Android 4.1, or “Jelly Bean” as it’s nicknamed, is not an update full of showstopping features. You can gather that much from the version number, in which only the decimal has changed.
But don’t be fooled; Jelly Bean is arguably the most important new version in Android history.
More than ever, Google understands what it has to do to make Android a top-notch phone and tablet operating system for ordinary consumers, not just tech-savvy users. Instead of just piling on more features with Android 4.1, Google is focused on usability.
Google’s so-called “Project Butter” is a big part of Android’s newfound usability. Four years after the first Android phone shipped, and a year after the first wave of tablets, Android matches Apple’s iOS in smoothness. Although the last Android update, Ice Cream Sandwich, added hardware acceleration to make scrolling smoother, Jelly Bean picks up on finger swipes immediately, and extends the smoothness across the user interface.
To test this, I held a phone in each hand, one running Ice Cream Sandwich, and the other running Jelly Bean.
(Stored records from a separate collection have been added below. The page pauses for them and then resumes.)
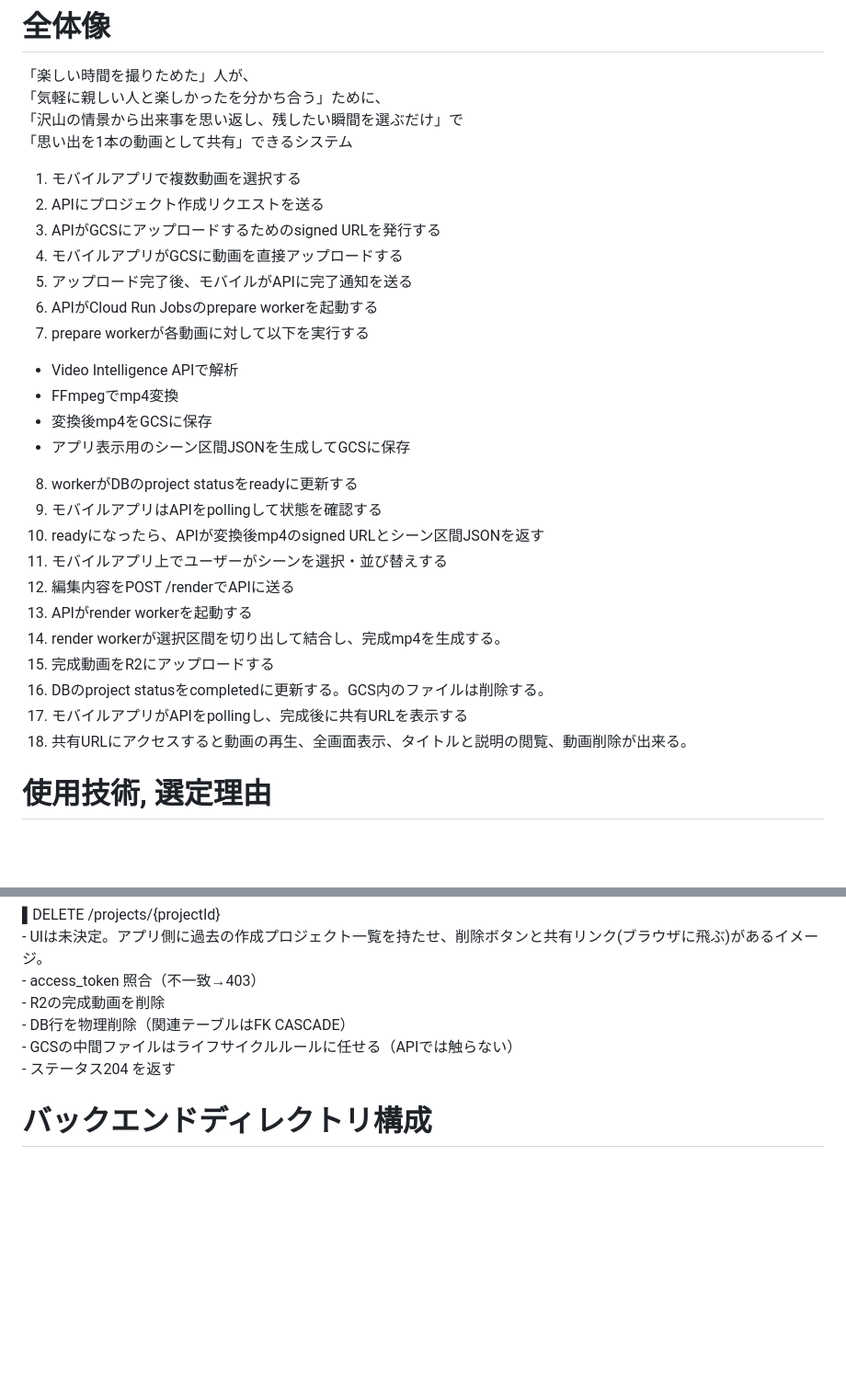
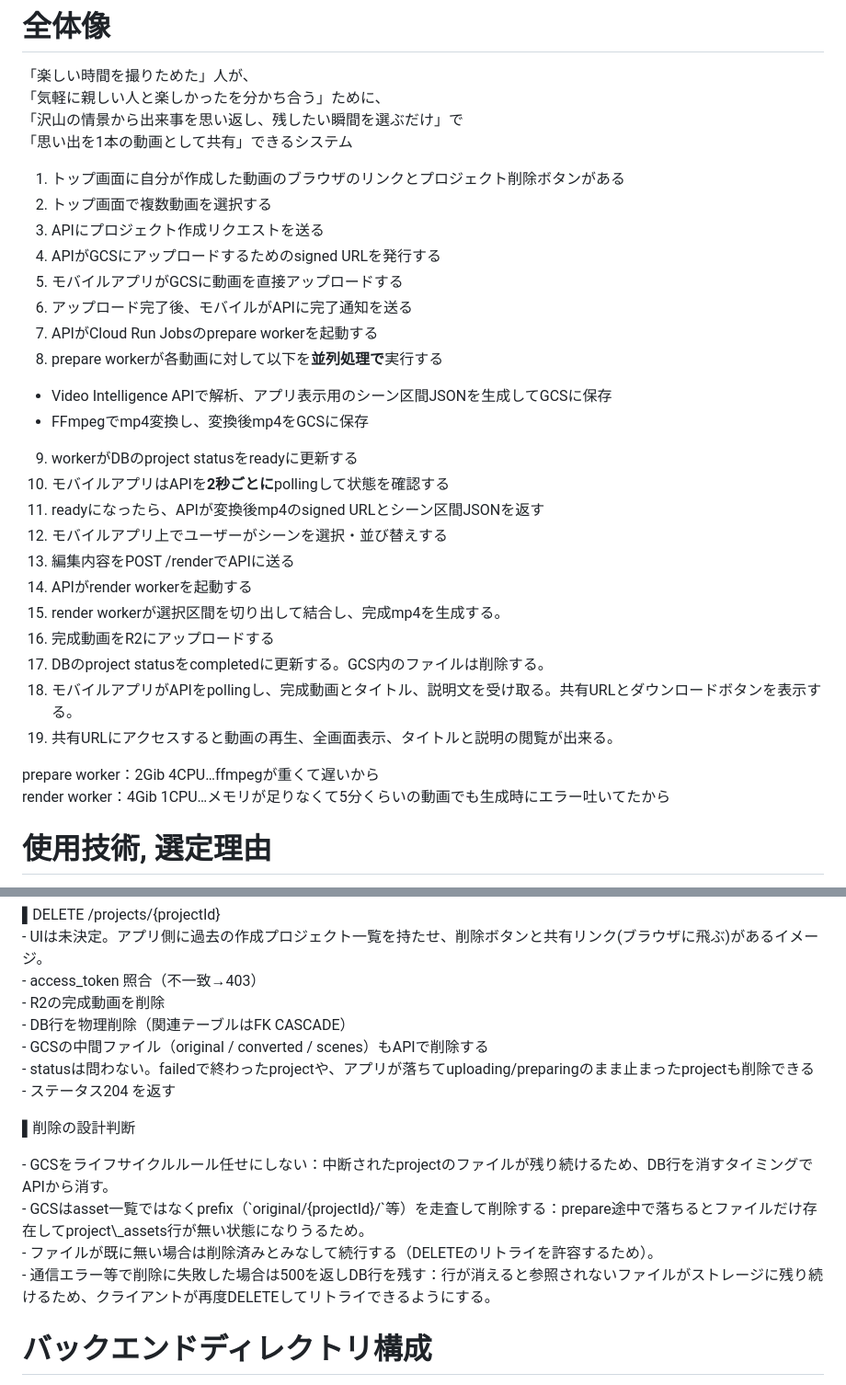
Before and after one commit to uyuuuuu/ChainClip, a Markdown page: docs/ChainClip設計.md, 2 parts joined by grey strips. Shown at 92% size. GitHub-like rendering; blank space fills up the shorter version.

Commit message:
docs: 設計書

```diff
--- a/docs/ChainClip設計.md
+++ b/docs/ChainClip設計.md
@@ -25,28 +25,30 @@ render：編集設定をもとにカットを切り出して結合し、完成
 「沢山の情景から出来事を思い返し、残したい瞬間を選ぶだけ」で
 「思い出を1本の動画として共有」できるシステム
 
-1. モバイルアプリで複数動画を選択する
-2. APIにプロジェクト作成リクエストを送る
-3. APIがGCSにアップロードするためのsigned URLを発行する
-4. モバイルアプリがGCSに動画を直接アップロードする
-5. アップロード完了後、モバイルがAPIに完了通知を送る
-6. APIがCloud Run Jobsのprepare workerを起動する
-7. prepare workerが各動画に対して以下を実行する
-* Video Intelligence APIで解析
-* FFmpegでmp4変換
-* 変換後mp4をGCSに保存
-* アプリ表示用のシーン区間JSONを生成してGCSに保存
-8. workerがDBのproject statusをreadyに更新する
-9. モバイルアプリはAPIをpollingして状態を確認する
-10. readyになったら、APIが変換後mp4のsigned URLとシーン区間JSONを返す
-11. モバイルアプリ上でユーザーがシーンを選択・並び替えする
-12. 編集内容をPOST /renderでAPIに送る
-13. APIがrender workerを起動する
-14. render workerが選択区間を切り出して結合し、完成mp4を生成する。
-15. 完成動画をR2にアップロードする
-16. DBのproject statusをcompletedに更新する。GCS内のファイルは削除する。
-17. モバイルアプリがAPIをpollingし、完成後に共有URLを表示する
-18. 共有URLにアクセスすると動画の再生、全画面表示、タイトルと説明の閲覧、動画削除が出来る。
+1. トップ画面に自分が作成した動画のブラウザのリンクとプロジェクト削除ボタンがある
+2. トップ画面で複数動画を選択する
+3. APIにプロジェクト作成リクエストを送る
+4. APIがGCSにアップロードするためのsigned URLを発行する
+5. モバイルアプリがGCSに動画を直接アップロードする
+6. アップロード完了後、モバイルがAPIに完了通知を送る
+7. APIがCloud Run Jobsのprepare workerを起動する
+8. prepare workerが各動画に対して以下を**並列処理で**実行する
+* Video Intelligence APIで解析、アプリ表示用のシーン区間JSONを生成してGCSに保存
+* FFmpegでmp4変換し、変換後mp4をGCSに保存
+9. workerがDBのproject statusをreadyに更新する
+10. モバイルアプリはAPIを**2秒ごとに**pollingして状態を確認する
+11. readyになったら、APIが変換後mp4のsigned URLとシーン区間JSONを返す
+12. モバイルアプリ上でユーザーがシーンを選択・並び替えする
+13. 編集内容をPOST /renderでAPIに送る
+14. APIがrender workerを起動する
+15. render workerが選択区間を切り出して結合し、完成mp4を生成する。
+16. 完成動画をR2にアップロードする
+17. DBのproject statusをcompletedに更新する。GCS内のファイルは削除する。
+18. モバイルアプリがAPIをpollingし、完成動画とタイトル、説明文を受け取る。共有URLとダウンロードボタンを表示する。
+19. 共有URLにアクセスすると動画の再生、全画面表示、タイトルと説明の閲覧が出来る。
+
+prepare worker：2Gib 4CPU…ffmpegが重くて遅いから
+render worker：4Gib 1CPU…メモリが足りなくて5分くらいの動画でも生成時にエラー吐いてたから
 
 # 使用技術, 選定理由
 
@@ -378,8 +380,16 @@ Cloud Run Jobsで実行したworkerの履歴を管理する。
 \- access\_token 照合（不一致→403）
 \- R2の完成動画を削除
 \- DB行を物理削除（関連テーブルはFK CASCADE）
-\- GCSの中間ファイルはライフサイクルルールに任せる（APIでは触らない）
+\- GCSの中間ファイル（original / converted / scenes）もAPIで削除する
+\- statusは問わない。failedで終わったprojectや、アプリが落ちてuploading/preparingのまま止まったprojectも削除できる
 \- ステータス204 を返す
+
+▌削除の設計判断
+
+\- GCSをライフサイクルルール任せにしない：中断されたprojectのファイルが残り続けるため、DB行を消すタイミングでAPIから消す。
+\- GCSはasset一覧ではなくprefix（\`original/{projectId}/\`等）を走査して削除する：prepare途中で落ちるとファイルだけ存在してproject\\\_assets行が無い状態になりうるため。
+\- ファイルが既に無い場合は削除済みとみなして続行する（DELETEのリトライを許容するため）。
+\- 通信エラー等で削除に失敗した場合は500を返しDB行を残す：行が消えると参照されないファイルがストレージに残り続けるため、クライアントが再度DELETEしてリトライできるようにする。
 
 # バックエンドディレクトリ構成
 
```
The ICS phone always took a moment to detect my thumb swipes and jumped to pick up the slack, while the Jelly Bean phone started scrolling immediately.
The Android fan base of geeks may not care so much about Project Butter. It’s just a cosmetic change, not a new feature. But when a phone or tablet responds perfectly to the touch, it creates a magic moment, one that was exclusive to the iPhone for years (In fairness, Windows Phones are just as smooth.) It’s more fun to use a device that doesn’t lag or get choppy. On tablets especially, where having fun is a top priority, Project Butter will make Android a worthy competitor to the iPad.
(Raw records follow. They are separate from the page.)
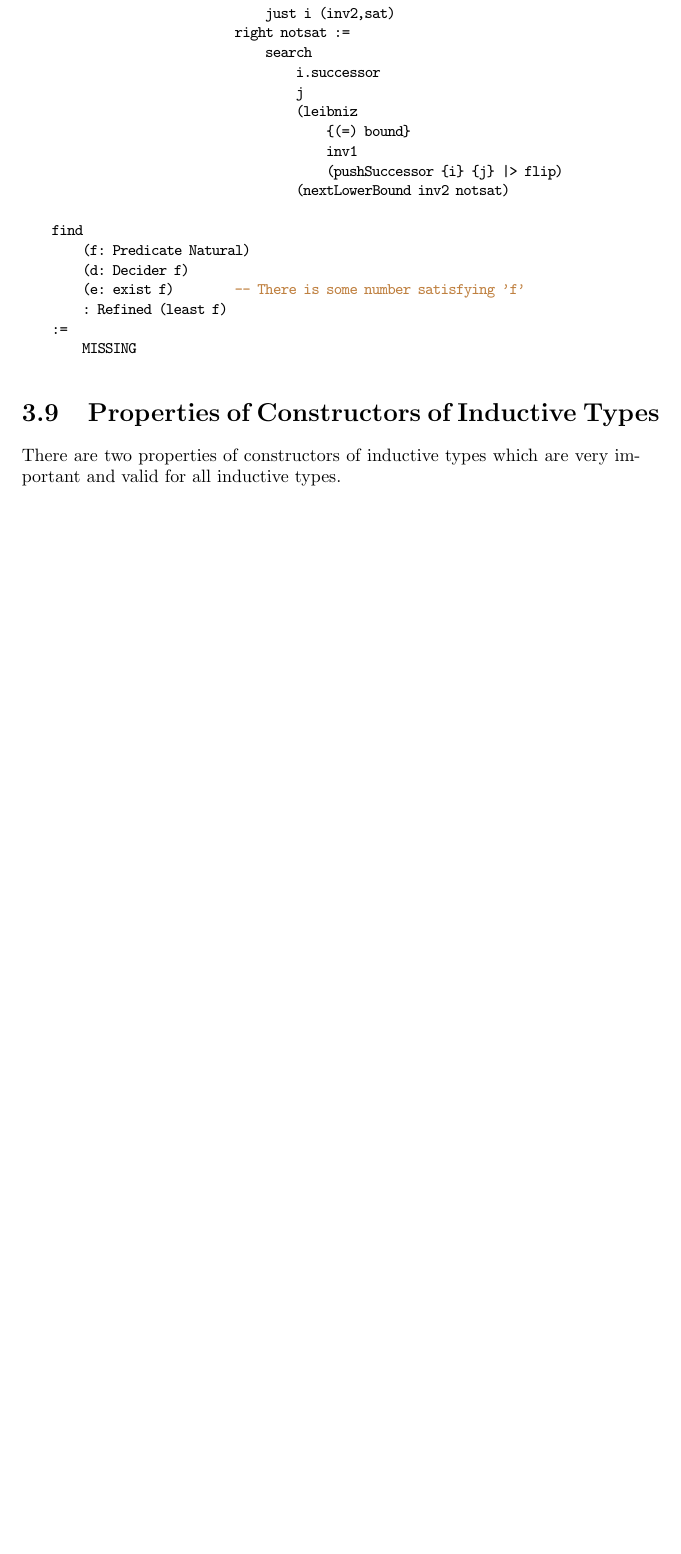
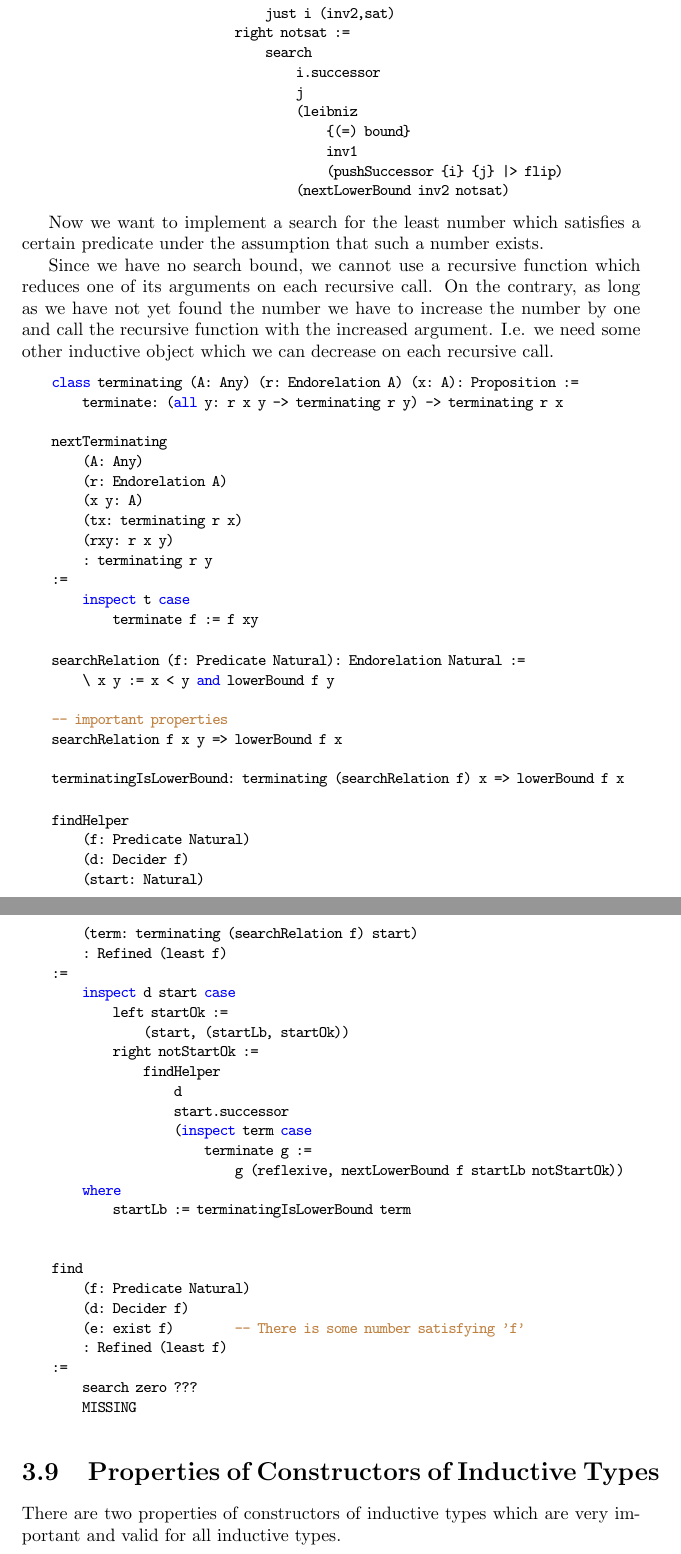
Before and after one commit to hbr/tex_alba_design, a LaTeX thesis (main_alba_design.tex, which reads certprog.tex): part of page 167 of 230 before the commit and two parts of pages 167 and 168 of 231 after it, the two joined at a grey line, cut so that both start at the same text, the shorter picture padded with empty space. Compiled offline with pdfLaTeX.

Commit message:
Added helper function for unbounded search
	modified:   certprog.tex

```diff
--- a/certprog.tex
+++ b/certprog.tex
@@ -2097,15 +2097,72 @@ A decision between two alternatives is an inductive type.
 \end{alba}
 
 
-
-
-\begin{alba}
+Now we want to implement a search for the least number which satisfies a
+certain predicate under the assumption that such a number exists.
+
+Since we have no search bound, we cannot use a recursive function which reduces
+one of its arguments on each recursive call. On the contrary, as long as we have
+not yet found the number we have to increase the number by one and call the
+recursive function with the increased argument. I.e. we need some other
+inductive object which we can decrease on each recursive call.
+
+\begin{alba}
+    class terminating (A: Any) (r: Endorelation A) (x: A): Proposition :=
+        terminate: (all y: r x y -> terminating r y) -> terminating r x
+
+    nextTerminating
+        (A: Any)
+        (r: Endorelation A)
+        (x y: A)
+        (tx: terminating r x)
+        (rxy: r x y)
+        : terminating r y
+    :=
+        inspect t case
+            terminate f := f xy
+\end{alba}
+
+
+\begin{alba}
+    searchRelation (f: Predicate Natural): Endorelation Natural :=
+        \ x y := x < y and lowerBound f y
+
+    -- important properties
+    searchRelation f x y => lowerBound f x
+
+    terminatingIsLowerBound: terminating (searchRelation f) x => lowerBound f x
+\end{alba}
+
+
+\begin{alba}
+    findHelper
+        (f: Predicate Natural)
+        (d: Decider f)
+        (start: Natural)
+        (term: terminating (searchRelation f) start)
+        : Refined (least f)
+    :=
+        inspect d start case
+            left startOk :=
+                (start, (startLb, startOk))
+            right notStartOk :=
+                findHelper
+                    d
+                    start.successor
+                    (inspect term case
+                        terminate g :=
+                            g (reflexive, nextLowerBound f startLb notStartOk))
+        where
+            startLb := terminatingIsLowerBound term
+
+
     find
         (f: Predicate Natural)
         (d: Decider f)
         (e: exist f)        -- There is some number satisfying 'f'
         : Refined (least f)
     :=
+        search zero ???
         MISSING
 \end{alba}
 
```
Remembering the Newbies
The significance of Jelly Bean isn’t just about Project Butter. It’s also about the little tweaks that Google made to help ordinary users figure out Android.
A few examples:
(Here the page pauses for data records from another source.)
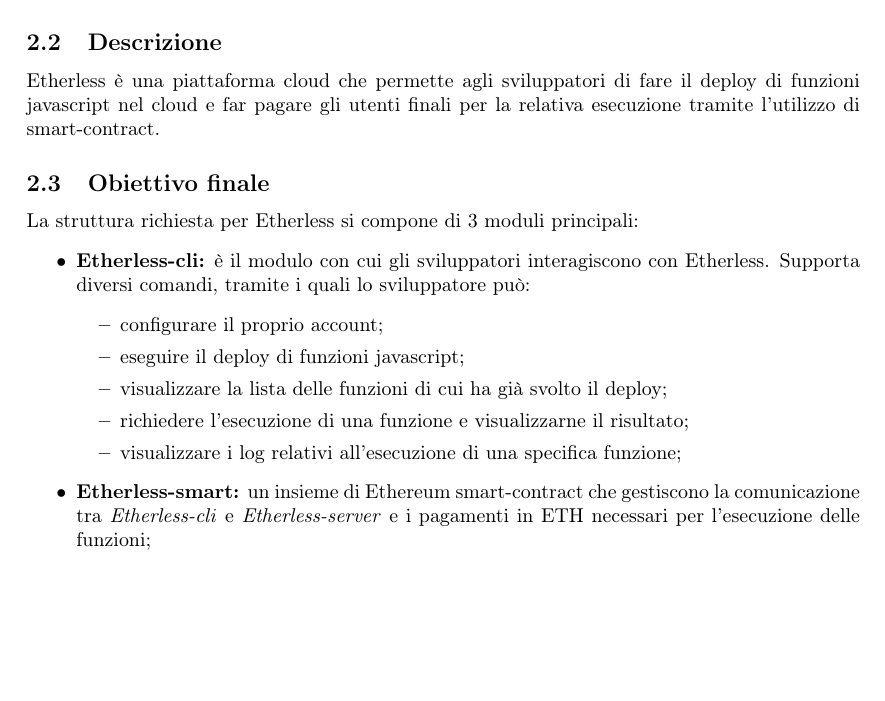
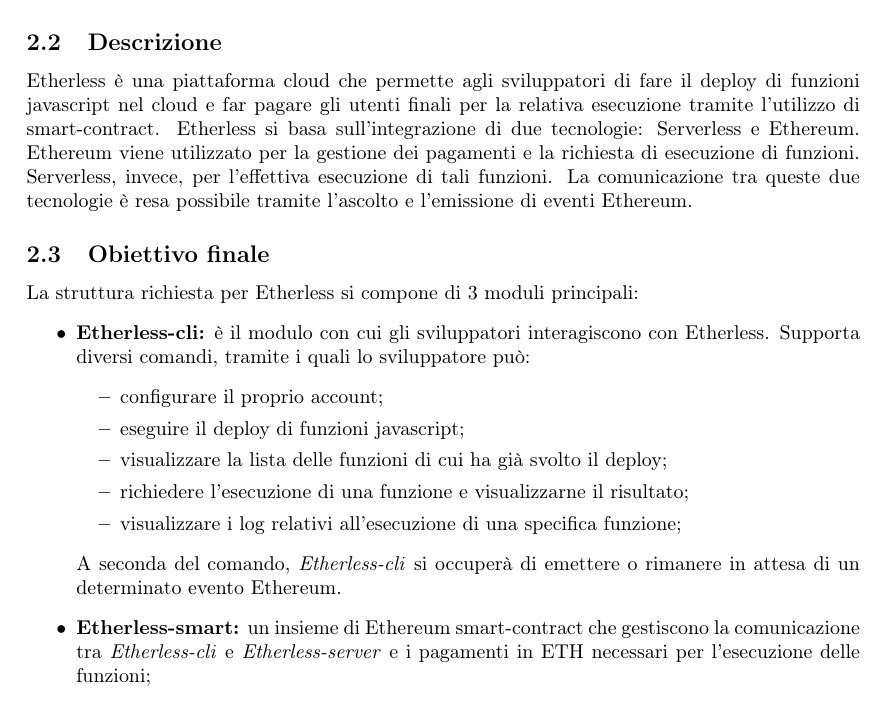
Before and after one commit to Rounadbout/Documentazione, a LaTeX document (Interni/Studio_fattibilita/studio_di_fattibilità.tex, which reads Interni/Studio_fattibilita/config/commands.tex, Interni/Studio_fattibilita/res/sections/02-CapitolatoScelto.tex): part of page 6 of 18, cut so that both start at the same text, the shorter picture padded with empty space. Compiled offline with pdfLaTeX.

Commit message:
Aggiunti dettagli analisi capitolato C2 e aggiornata versione.

```diff
--- a/Interni/Studio_fattibilita/config/commands.tex
+++ b/Interni/Studio_fattibilita/config/commands.tex
@@ -1,6 +1,6 @@
 %Lista dei comandi personalizzati
 \newcommand{\docTitle}{Studio di fattibilità}
-\newcommand{\docVersion}{0.0.4}
+\newcommand{\docVersion}{0.0.7}
 \newcommand{\approv}{}
 \newcommand{\ver}{}
 \newcommand{\red}{ \EG{} \\ & \AZ{} }
--- a/Interni/Studio_fattibilita/res/sections/02-CapitolatoScelto.tex
+++ b/Interni/Studio_fattibilita/res/sections/02-CapitolatoScelto.tex
@@ -8,7 +8,7 @@
 	\end{itemize}
 
 \subsection{Descrizione}
-Etherless è una piattaforma cloud che permette agli sviluppatori di fare il deploy di funzioni javascript nel cloud e far pagare gli utenti finali per la relativa esecuzione tramite l'utilizzo di smart-contract.
+Etherless è una piattaforma cloud che permette agli sviluppatori di fare il deploy di funzioni javascript nel cloud e far pagare gli utenti finali per la relativa esecuzione tramite l'utilizzo di smart-contract. Etherless si basa sull'integrazione di due tecnologie: Serverless e Ethereum. Ethereum viene utilizzato per la gestione dei pagamenti e la richiesta di esecuzione di funzioni. Serverless, invece, per l'effettiva esecuzione di tali funzioni. La comunicazione tra queste due tecnologie è resa possibile tramite l'ascolto e l'emissione di eventi Ethereum.
 
 \subsection{Obiettivo finale}
 La struttura richiesta per Etherless si compone di 3 moduli principali:
@@ -21,6 +21,8 @@
 			\item richiedere l'esecuzione di una funzione e visualizzarne il risultato;
 			\item visualizzare i log relativi all'esecuzione di una specifica funzione;
 		\end{itemize}
+	A seconda del comando, \textit{Etherless-cli} si occuperà di emettere o rimanere in attesa di un determinato evento Ethereum.
+
 	\item \textbf{Etherless-smart:} un insieme di Ethereum smart-contract che gestiscono la comunicazione tra \textit{Etherless-cli} e \textit{Etherless-server} e i pagamenti in ETH necessari per l'esecuzione delle funzioni;
 	\item \textbf{Etherless-server:} si occupa di ascoltare gli eventi emessi da \textit{Etherless-smart} e di far eseguire le funzioni così richieste. I risultati ottenuti vengono trasmessi tramite un ulteriore evento nella blockchain e mostrati all'utente attraverso \textit{Etherless-cli};
 \end{itemize}
```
- Widgets are easier to add in Android 4.1. When you hold one over the home screen, other apps and widgets slide around to make room, and the widget resizes itself to fit when you drop it on the page. It’s also worth noting that in Android 4.0, the master lists of apps and widgets were combined into a single menu, so people who were oblivious to widgets before might actually notice, and give them a spin with Android 4.1.
- Google is placing media front-and-center in Jelly Bean. On the Nexus 7 tablet, the home screen shows a visualized list of your movies, music, books and magazines in the form of a giant widget, and the app tray is filled with Google’s own multimedia apps. The message–yes, Google sells consumable content–was missing from previous Android tablets.
- Google Chrome becomes the default browser in new Jelly Bean devices, starting with the Nexus 7. It’s miles ahead of the previous stock Android browser, and it’s a brand that people will recognize and latch onto. (As evidence, I submit Chrome’s new iOS app, which is already at the top of the App Store’s popularity chart.)
Finally, there’s Google Now, a competitor to Apple’s Siri that was strangely announced without a lot of fanfare.
The interesting thing about Google Now isn’t that it has a computerized voice that answers questions, but that it works automatically by figuring out usage patterns. It learns where you live, and tells you the weather in the morning. It remembers your work commute and warns you when there’s a traffic jam. If you’re waiting at a train platform, it tells you when the next train is coming.
The importance of the automation shouldn’t be underestimated. In the past, Android’s biggest lure was the ability to customize it, but I’ve seen too many ordinary users ignore everything that they can do with the device, because they don’t have time or inclination to learn. I haven’t used Google Now enough to render a verdict, but if it works as advertised, it could be revolutionary. (I get the feeling Google Now is a work in progress, which might explain why Google isn’t going nuts about it.)
Of course, Jelly Bean’s improvements don’t mean much if phone and tablet makers don’t update their devices in a timely manner. The slow delivery of updates has been a major failing of Android, but Google says it has a plan: Two months before the launch of new versions, hardware makers will get access to a “platform development kit,” designed to help them get their devices up to speed. Select partners have already received the kit for Jelly Bean. Time will tell if this strategy works, but it’s at least a more concrete plan than the failed Android Update Alliance, which as far as I could tell was just empty words.
Android 4.1 isn’t perfect. In my time with the Nexus 7 tablet, I ran into occasional glitches, such as apps that crash, and web pages that render Chrome unresponsive. It’s unreleased software, and I hope Google works out the kinks. Either way, the latest version of Android is a pleasure to use. Most importantly, you needn’t be a tech whiz to truly enjoy it.